Eating non-food items is a big problem in pets. It happens so often that I am amazed at how seldom I have to do surgery to remedy the situation. Frequently the animal vomits up the item. Sometimes it passes all the way through.
In September, we were all set to do surgery for an intestinal blockage on a young Saint Bernard. She had eaten very little food for the past 3 weeks, and had lost 25 percent of her body weight. I could feel a mass in her abdomen. The night before her operation, she passed a pair of underpants she had eaten weeks earlier. Her recovery was uneventful after that.
The most dangerous are items that lodge in mid-intestine, as they are more likely to perforate the bowel, and that is bad news.

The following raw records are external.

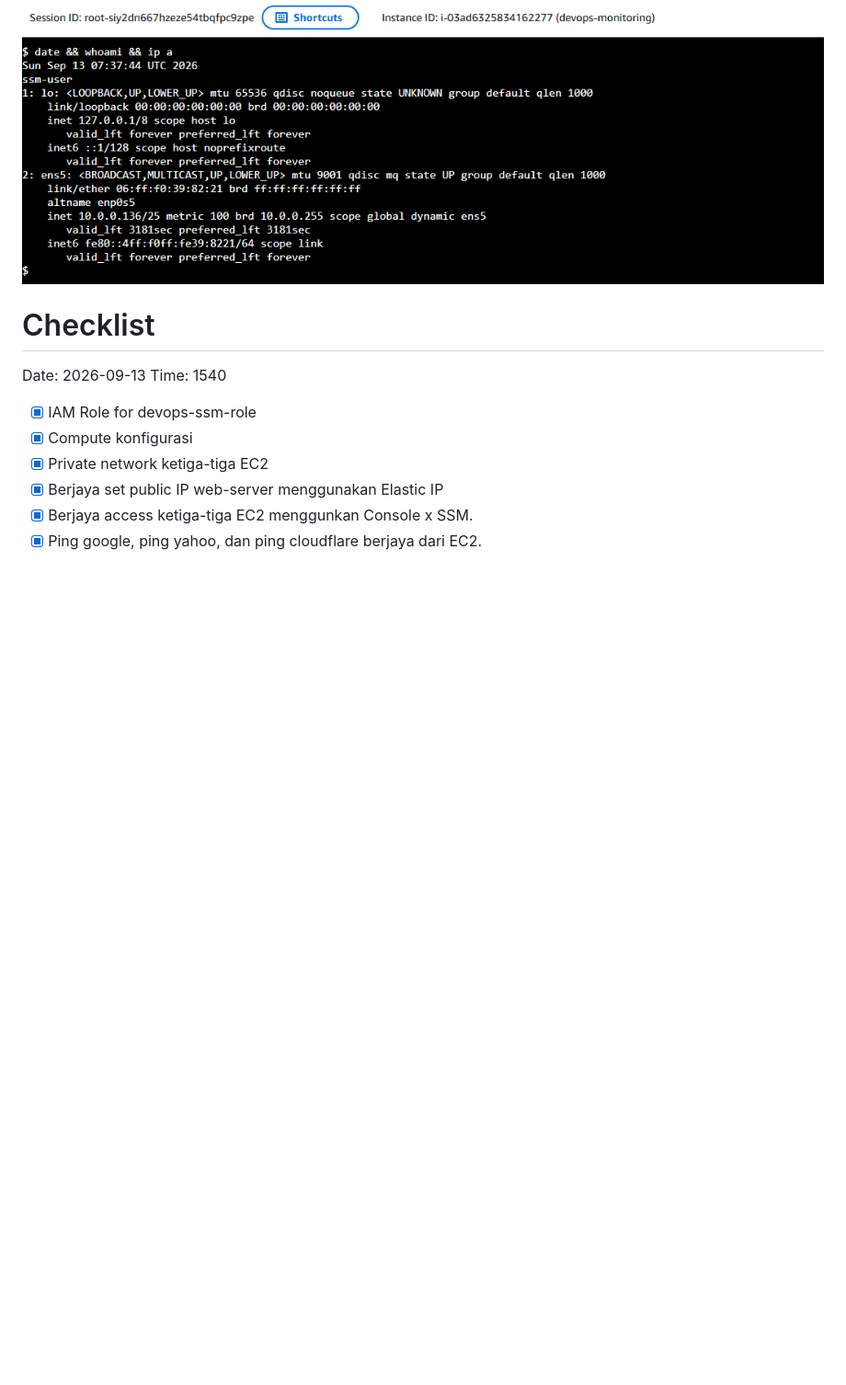
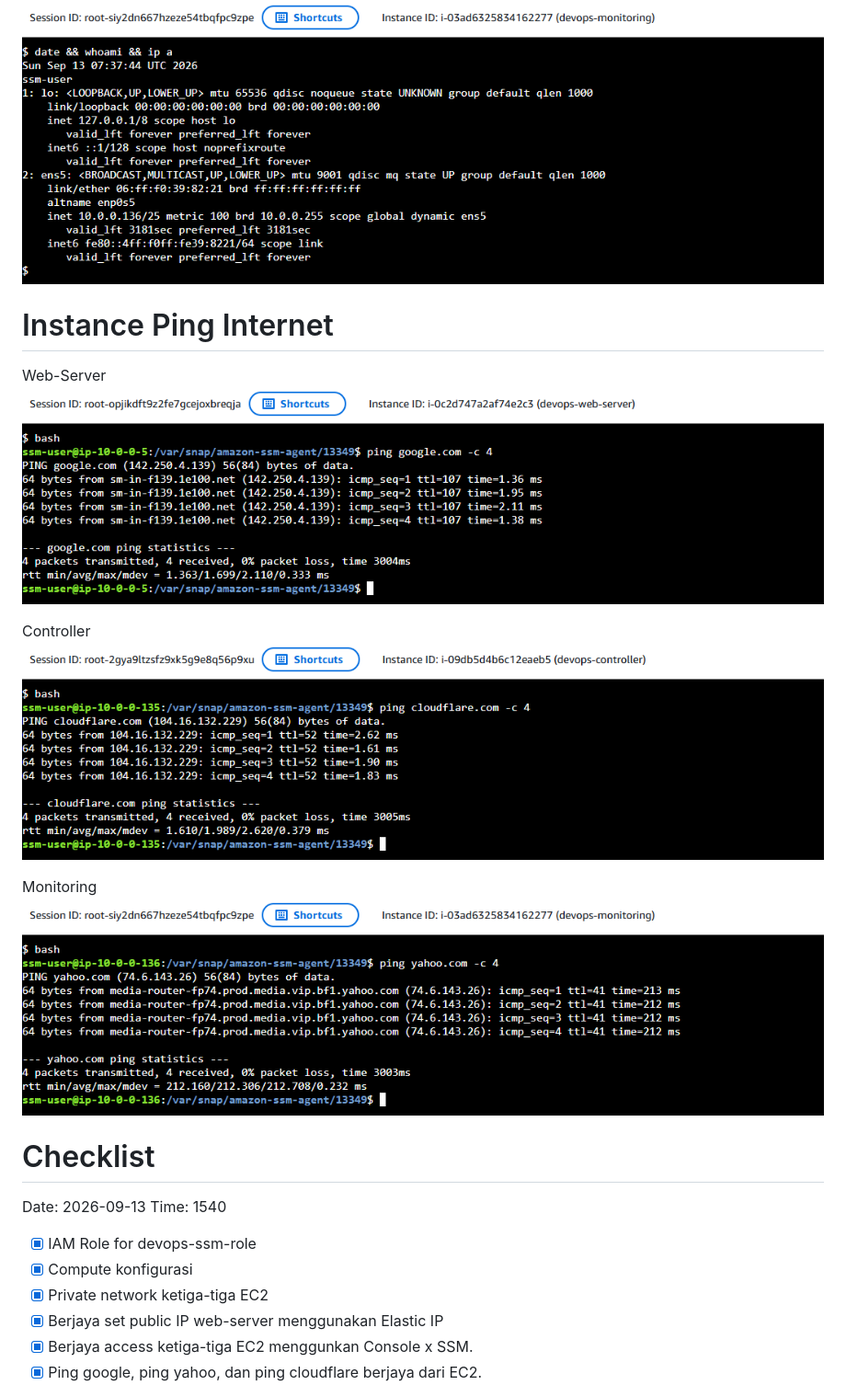
Before and after one commit to mhadiyahya/devops-bootcamp-project, a Markdown page: 00-Logbook.md, the part around the change. Shown at 92% size. Drawn GitHub-style; blank space fills up the shorter version.

Commit message:
add image link for ping result

```diff
--- a/00-Logbook.md
+++ b/00-Logbook.md
@@ -658,6 +658,16 @@ Controller
 Monitoring
 ![Monitoring](doc/images/devops-monitoring.png)
 
+# Instance Ping Internet
+Web-Server
+![Web Server](doc/images/devops-web-server-ping-google.png)
+
+Controller
+![Controller](doc/images/devops-controller-ping-cloudflare.png)
+
+Monitoring
+![Monitoring](doc/images/devops-monitoring-ping-yahoo.png)
+
 # Checklist
 Date: 2026-09-13
 Time: 1540
```
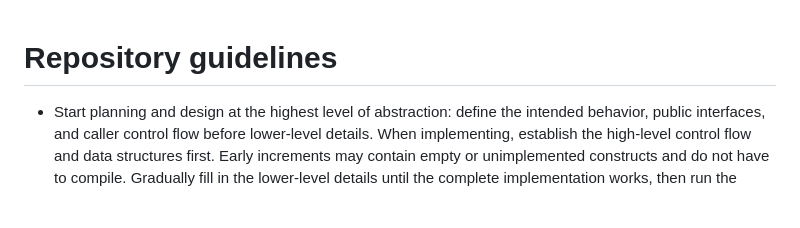
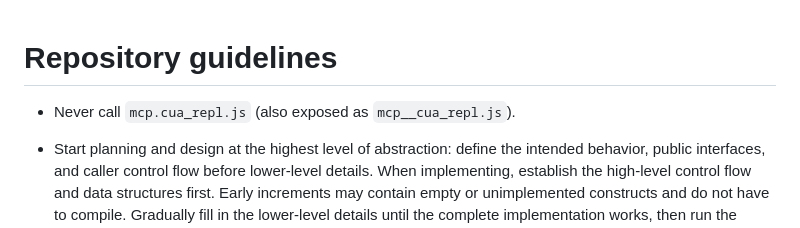
Before and after one commit to waterblower/opencut, a Markdown page: AGENTS.md, the part around the change. GitHub-like rendering; blank space fills up the shorter version.

```diff
--- a/AGENTS.md
+++ b/AGENTS.md
@@ -1,5 +1,6 @@
 # Repository guidelines
 
+- Never call `mcp.cua_repl.js` (also exposed as `mcp__cua_repl.js`).
 - Start planning and design at the highest level of abstraction: define the
   intended behavior, public interfaces, and caller control flow before lower-level
   details. When implementing, establish the high-level control flow and data
```
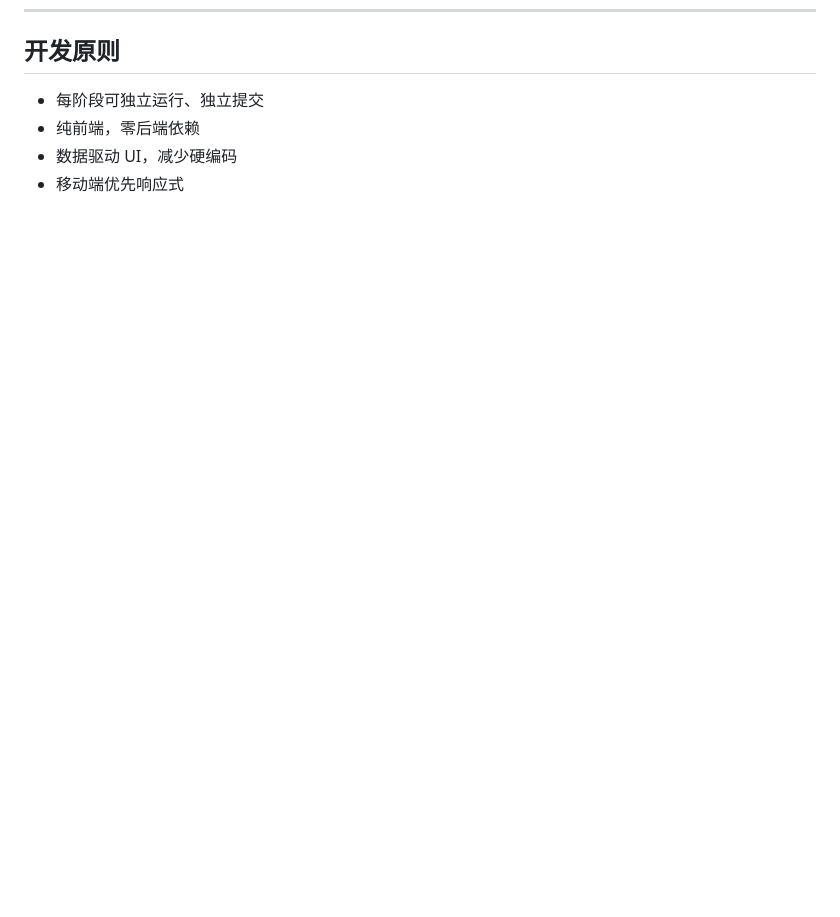
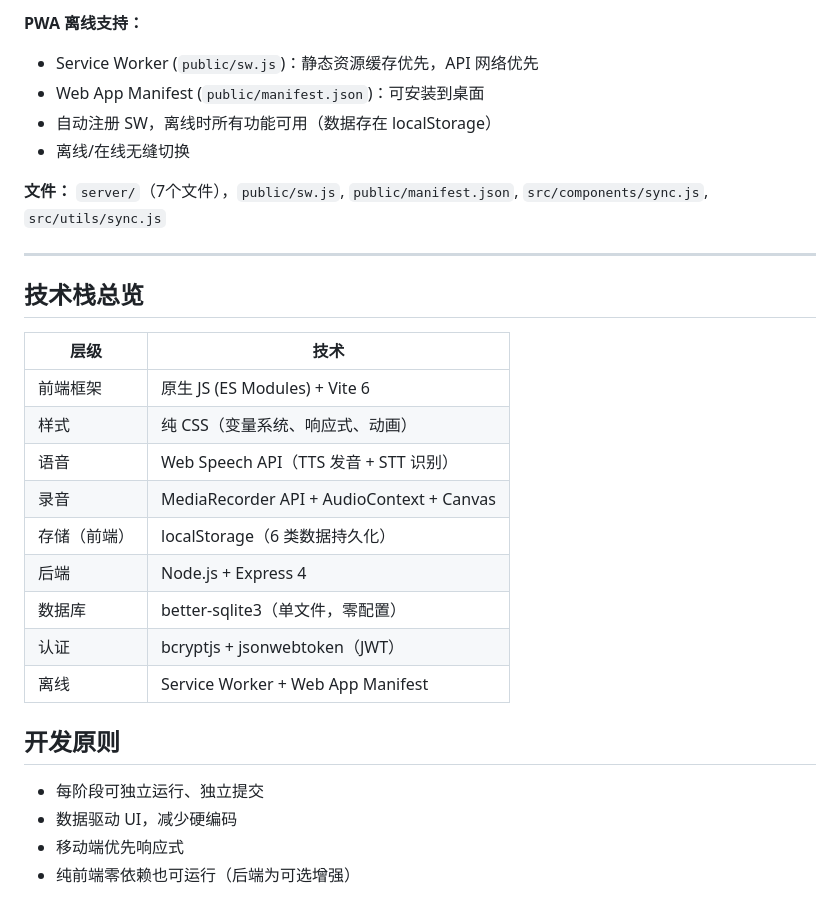
Before and after one commit to cxwl3sxl/learnYB, a Markdown page: docs/roadmap.md, the part around one of its changes. Drawn GitHub-style; blank space fills up the shorter version.

```diff
--- a/docs/roadmap.md
+++ b/docs/roadmap.md
@@ -103,7 +139,30 @@
+**PWA 离线支持：**
+- Service Worker (`public/sw.js`)：静态资源缓存优先，API 网络优先
+- Web App Manifest (`public/manifest.json`)：可安装到桌面
+- 自动注册 SW，离线时所有功能可用（数据存在 localStorage）
+- 离线/在线无缝切换
+
+**文件：** `server/`（7个文件），`public/sw.js`, `public/manifest.json`, `src/components/sync.js`, `src/utils/sync.js`
+
+---
+
+## 技术栈总览
+
+| 层级 | 技术 |
+|------|------|
+| 前端框架 | 原生 JS (ES Modules) + Vite 6 |
+| 样式 | 纯 CSS（变量系统、响应式、动画） |
+| 语音 | Web Speech API（TTS 发音 + STT 识别） |
+| 录音 | MediaRecorder API + AudioContext + Canvas |
+| 存储（前端） | localStorage（6 类数据持久化） |
+| 后端 | Node.js + Express 4 |
+| 数据库 | better-sqlite3（单文件，零配置） |
+| 认证 | bcryptjs + jsonwebtoken（JWT） |
+| 离线 | Service Worker + Web App Manifest |
 
 ## 开发原则
 
 - 每阶段可独立运行、独立提交
-- 纯前端，零后端依赖
 - 数据驱动 UI，减少硬编码
 - 移动端优先响应式
+- 纯前端零依赖也可运行（后端为可选增强）
```
Also changed, not shown: other parts of docs/roadmap.md (+106 -70 lines), README.md (added, +135 -0 lines).
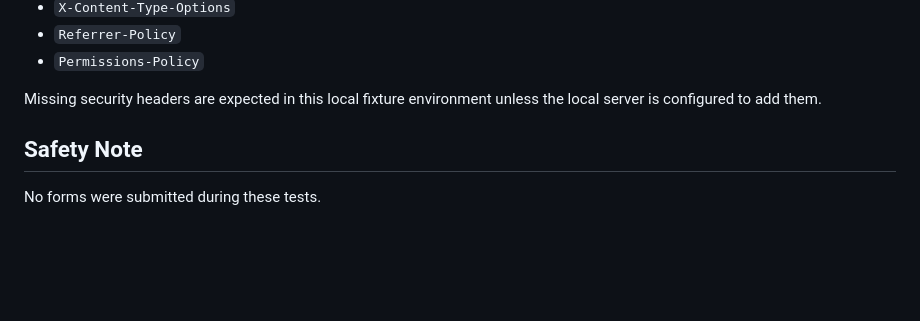
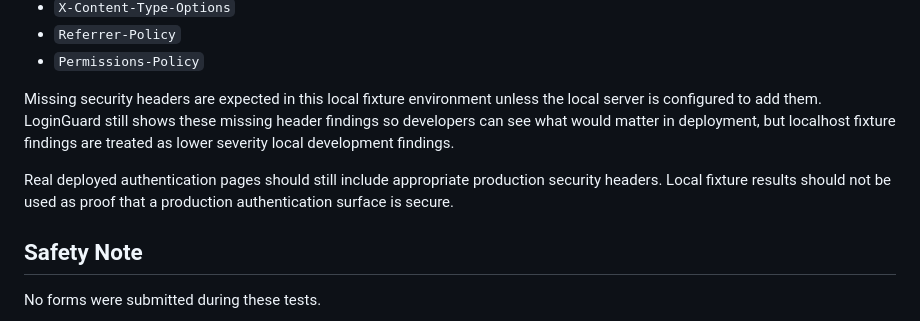
Before and after one commit to wsrakr/LoginGuard, a Markdown page: docs/manual-test-matrix.md, the part around the change. GitHub-like rendering; blank space fills up the shorter version.

```diff
--- a/docs/manual-test-matrix.md
+++ b/docs/manual-test-matrix.md
@@ -86,7 +86,9 @@ Security headers may appear missing during fixture tests because the basic local
 - `Referrer-Policy`
 - `Permissions-Policy`
 
-Missing security headers are expected in this local fixture environment unless the local server is configured to add them.
+Missing security headers are expected in this local fixture environment unless the local server is configured to add them. LoginGuard still shows these missing header findings so developers can see what would matter in deployment, but localhost fixture findings are treated as lower severity local development findings.
+
+Real deployed authentication pages should still include appropriate production security headers. Local fixture results should not be used as proof that a production authentication surface is secure.
 
 ## Safety Note
 
```
Also changed, not shown: docs/json-report.md (+4 -0 lines).
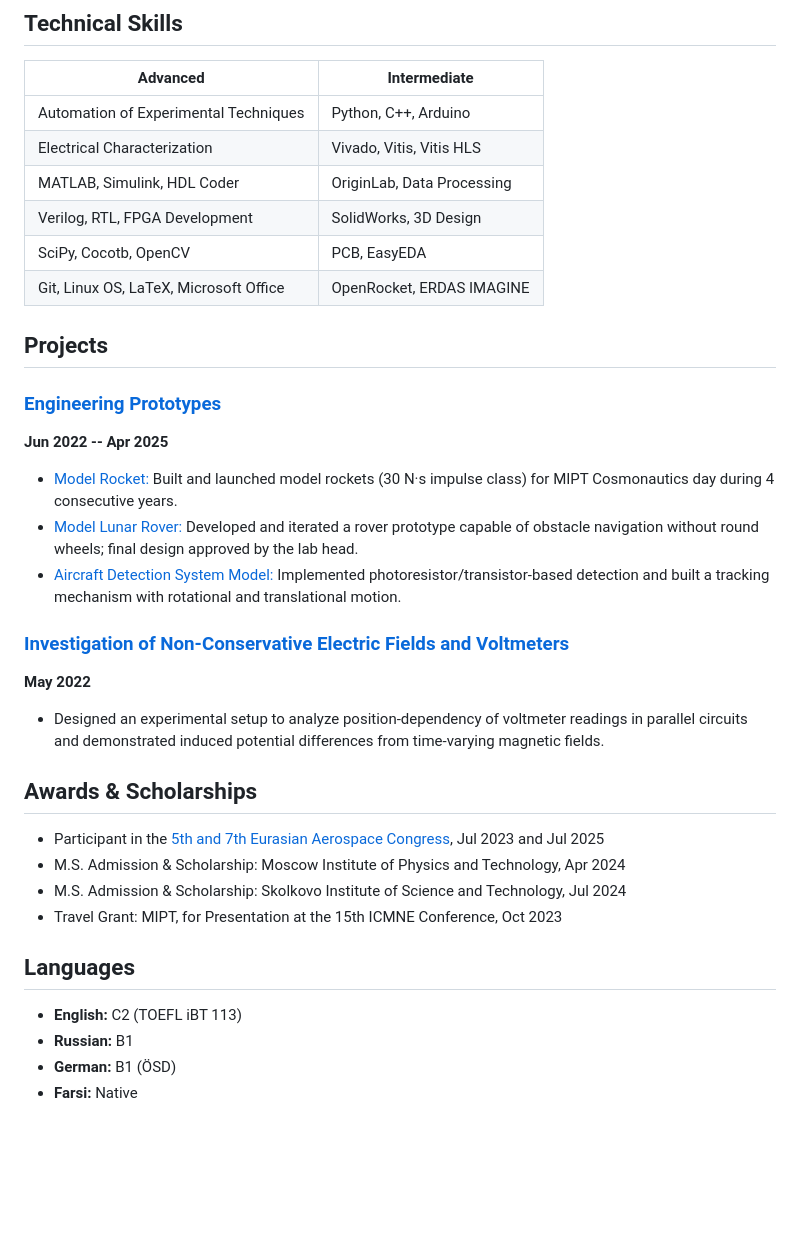
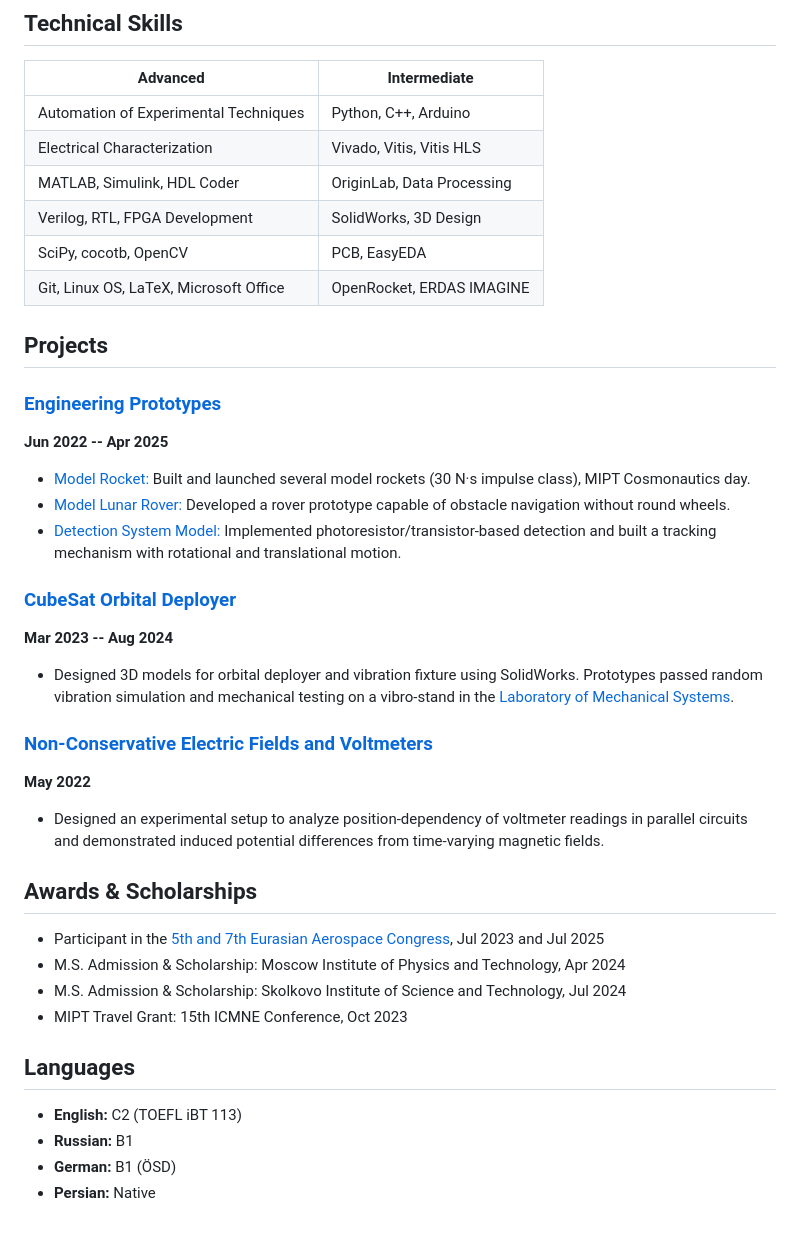
Before and after one commit to rezaaliasgarirenani/rezaaliasgarirenani, a Markdown page: README.md, the part around one of its changes. Rendered like a GitHub page; blank space fills up the shorter version.

```diff
--- a/README.md
+++ b/README.md
@@ -111,7 +104,7 @@ Moscow, Russian Federation
 | Electrical Characterization | Vivado, Vitis, Vitis HLS |
 | MATLAB, Simulink, HDL Coder | OriginLab, Data Processing |
 | Verilog, RTL, FPGA Development | SolidWorks, 3D Design |
-| SciPy, Cocotb, OpenCV | PCB, EasyEDA |
+| SciPy, cocotb, OpenCV | PCB, EasyEDA |
 | Git, Linux OS, LaTeX, Microsoft Office | OpenRocket, ERDAS IMAGINE |
 
 ## Projects
@@ -119,11 +112,16 @@ Moscow, Russian Federation
 ### [Engineering Prototypes](https://github.com/rezaaliasgarirenani/engineering_projects)
 **Jun 2022 -- Apr 2025**
 
-- [Model Rocket:](https://github.com/icarus-imperium/) Built and launched model rockets (30 N·s impulse class) for MIPT Cosmonautics day during 4 consecutive years.
-- [Model Lunar Rover:](https://github.com/rezaaliasgarirenani/engineering_projects/tree/main/rover) Developed and iterated a rover prototype capable of obstacle navigation without round wheels; final design approved by the lab head.
-- [Aircraft Detection System Model:](https://github.com/rezaaliasgarirenani/engineering_projects/tree/main/aircraft_detection_system) Implemented photoresistor/transistor-based detection and built a tracking mechanism with rotational and translational motion.
+- [Model Rocket:](https://github.com/icarus-imperium/) Built and launched several model rockets (30 N·s impulse class), MIPT Cosmonautics day.
+- [Model Lunar Rover:](https://github.com/rezaaliasgarirenani/engineering_projects/tree/main/rover) Developed a rover prototype capable of obstacle navigation without round wheels.
+- [Detection System Model:](https://github.com/rezaaliasgarirenani/engineering_projects/tree/main/aircraft_detection_system) Implemented photoresistor/transistor-based detection and built a tracking mechanism with rotational and translational motion.
 
-### [Investigation of Non-Conservative Electric Fields and Voltmeters](https://github.com/rezaaliasgarirenani/phystech_academics/tree/main/non-conservative-electric-fields-and-voltmeters)
+### [CubeSat Orbital Deployer](https://github.com/rezaaliasgarirenani/cubesat_deployer)
+**Mar 2023 -- Aug 2024**
+
+- Designed 3D models for orbital deployer and vibration fixture using SolidWorks. Prototypes passed random vibration simulation and mechanical testing on a vibro-stand in the [Laboratory of Mechanical Systems](https://mipt.ru/science/labs/laboratoriya-modelirovaniya-mekhanicheskikh-sistem-i-protsessov).
+
+### [Non-Conservative Electric Fields and Voltmeters](https://github.com/rezaaliasgarirenani/phystech_academics/tree/main/non-conservative-electric-fields-and-voltmeters)
 **May 2022**
 
 - Designed an experimental setup to analyze position-dependency of voltmeter readings in parallel circuits and demonstrated induced potential differences from time-varying magnetic fields.
@@ -133,11 +131,11 @@ Moscow, Russian Federation
 - Participant in the [5th and 7th Eurasian Aerospace Congress](https://congress.aero/en/), Jul 2023 and Jul 2025
 - M.S. Admission & Scholarship: Moscow Institute of Physics and Technology, Apr 2024
 - M.S. Admission & Scholarship: Skolkovo Institute of Science and Technology, Jul 2024
-- Travel Grant: MIPT, for Presentation at the 15th ICMNE Conference, Oct 2023
+- MIPT Travel Grant: 15th ICMNE Conference, Oct 2023
 
 ## Languages
 
 - **English:** C2 (TOEFL iBT 113)
 - **Russian:** B1
 - **German:** B1 (ÖSD)
-- **Farsi:** Native
+- **Persian:** Native
```
Also changed, not shown: other parts of README.md (+14 -21 lines).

Items that sit in the stomach can cause intermittent problems depending on where they lodge. That's what happened to this little gal (pictured in recovery, post-op). She had been having problems for 5 days. At night, she vomited and felt terrible. The next morning, she seemed fine, ate, drank, kept it down.
On Friday evening, she vomited up some pieces of plastic flower she had consumed at some unknown time. "She just chews on everything!" I couldn't help thinking that maybe we need to "pick up everything off the floor".
Taking an X-ray to look for foreign objects is usually unrewarding, as most of them are not dense enough to be seen. This is certainly true for plastic. However, sometimes you can see a flat piece of plastic if you catch it edge-on. This makes it very thick, as far as the X-ray is concerned, and that's what we see here. At left is a close-up view of the top picture. There is a white line that is lying flat over the exit valve from the stomach, like a closed door. Stuff can't pass through, so the dog vomits and feels bad.
The next morning, she feels fine. The new X-ray (on the right) now shows the white line in a different position. The foreign object has moved, and the "door is open". We can't tell what the object is, but we know something is in there.
Unfortunately, the plastic leaf that was the "door" had become embedded in the exit, and we could not grasp it through the scope. She wound up having to have surgery after all.